Now, as part of a pilot, 25 SafeBoda drivers are scattered around the Bukoto, Kisimenti and Garden City areas of central Kampala. They proudly wear their standout orange vests, with the company’s hotline number written on the back. SafeBoda does not charge any more than a typical fare for Kampala, which generally costs between 5,000 and 10,000 shillings (about $1.80 to $3.60 U. S.).
Although it’s early days, more than 100 drivers are on a list waiting to begin working with SafeBoda.Those already on the road with the company are impressed.
Stephen Byaruhanga, 25, says he previously earned about 20,000 shillings ($7.20) a day as a boda driver, but is now taking home about 40,000 ($14.40). His customer base has increased from ten to 15 regular passengers.
“Customers are giving us thanks,” says Byaruhanga. “They know you’re not going to thieve and you’re driving carefully.”
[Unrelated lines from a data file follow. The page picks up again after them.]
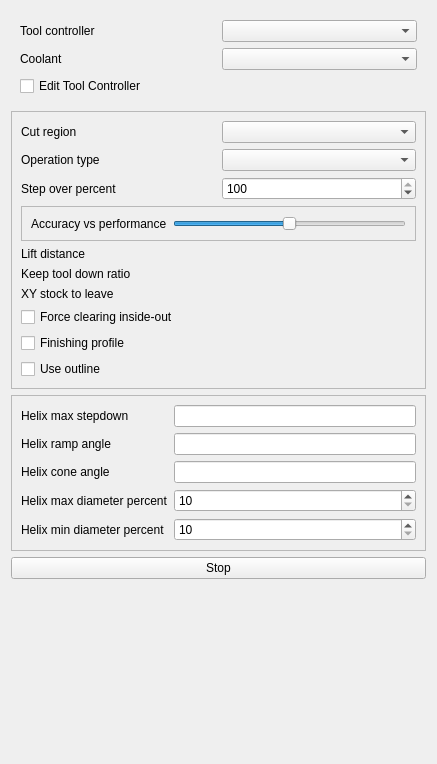
The window that src/Mod/CAM/Gui/Resources/panels/PageOpAdaptiveEdit.ui (southseact-3d/fcd) describes before a commit, drawn with Qt 5.
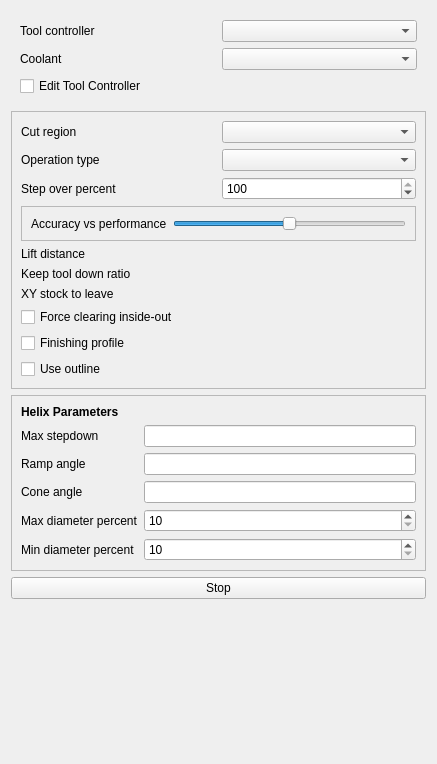
The same window after the commit. Custom widgets are drawn as their Qt base class.

Commit message: extract 'helix' header from property labels and make it the frame header

```diff
--- a/src/Mod/CAM/Gui/Resources/panels/PageOpAdaptiveEdit.ui
+++ b/src/Mod/CAM/Gui/Resources/panels/PageOpAdaptiveEdit.ui
@@ -240,10 +240,17 @@
       <enum>QFrame::Shadow::Raised</enum>
      </property>
      <layout class="QGridLayout" name="helixLayout">
+      <item row="0" column="0" colspan="2">
+       <widget class="QLabel" name="helix_header">
+        <property name="text">
+         <string>&lt;b&gt;Helix Parameters&lt;/b&gt;</string>
+        </property>
+       </widget>
+      </item>
       <item row="9" column="0">
        <widget class="QLabel" name="label_max_stepdown">
         <property name="text">
-         <string>Helix max stepdown</string>
+         <string>Max stepdown</string>
         </property>
        </widget>
       </item>
@@ -260,7 +267,7 @@
       <item row="10" column="0">
        <widget class="QLabel" name="label_7">
         <property name="text">
-         <string>Helix ramp angle</string>
+         <string>Ramp angle</string>
         </property>
        </widget>
       </item>
@@ -277,7 +284,7 @@
       <item row="12" column="0">
        <widget class="QLabel" name="label_8">
         <property name="text">
-         <string>Helix cone angle</string>
+         <string>Cone angle</string>
         </property>
        </widget>
       </item>
@@ -294,7 +301,7 @@
       <item row="14" column="0">
        <widget class="QLabel" name="label_9">
         <property name="text">
-         <string>Helix max diameter percent</string>
+         <string>Max diameter percent</string>
         </property>
        </widget>
       </item>
@@ -317,7 +324,7 @@
       <item row="15" column="0">
        <widget class="QLabel" name="label_9">
         <property name="text">
-         <string>Helix min diameter percent</string>
+         <string>Min diameter percent</string>
         </property>
        </widget>
       </item>
```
All SafeBoda drivers sign a Code of Conduct agreeing to be punctual, have sufficient fuel and maintain their bikes properly. Driving on footpaths, or with more than one passenger, are no-nos.
Part of creating a safety culture at SafeBoda is to have the drivers enforce this code among themselves. Anyone accused of breaking the code goes before a group of other drivers. “It’s the idea of the community norm, the social pressure,” says Sussock. “It’s not us up there. It’s more some guy saying ‘oh I saw you yesterday and I think you weren’t wearing the helmet correctly, I think I saw the strap not tied’. And everybody goes ‘mmm…’”
Another culture shift is needed with passengers. A lot of passengers, especially women, require convincing to wear the orange helmet, explains Rapa. SafeBoda drivers have been handing out flyers to women impressing upon them the idea that helmets are “life-saving.” They also are experimenting with giving away free hairnets, which can be worn underneath the helmet. This is aimed at hygiene-conscious customers who don’t like the idea of wearing a helmet that’s recently been on someone else’s head.
“Some (Ugandan) ladies have very nice looking hair so they don’t want to mess it up with our helmet,” Rapa says. “We want to say, ‘your hair is as expensive as your head, because you need your head so that you can have the hair.’ You can wear a helmet and look nice.”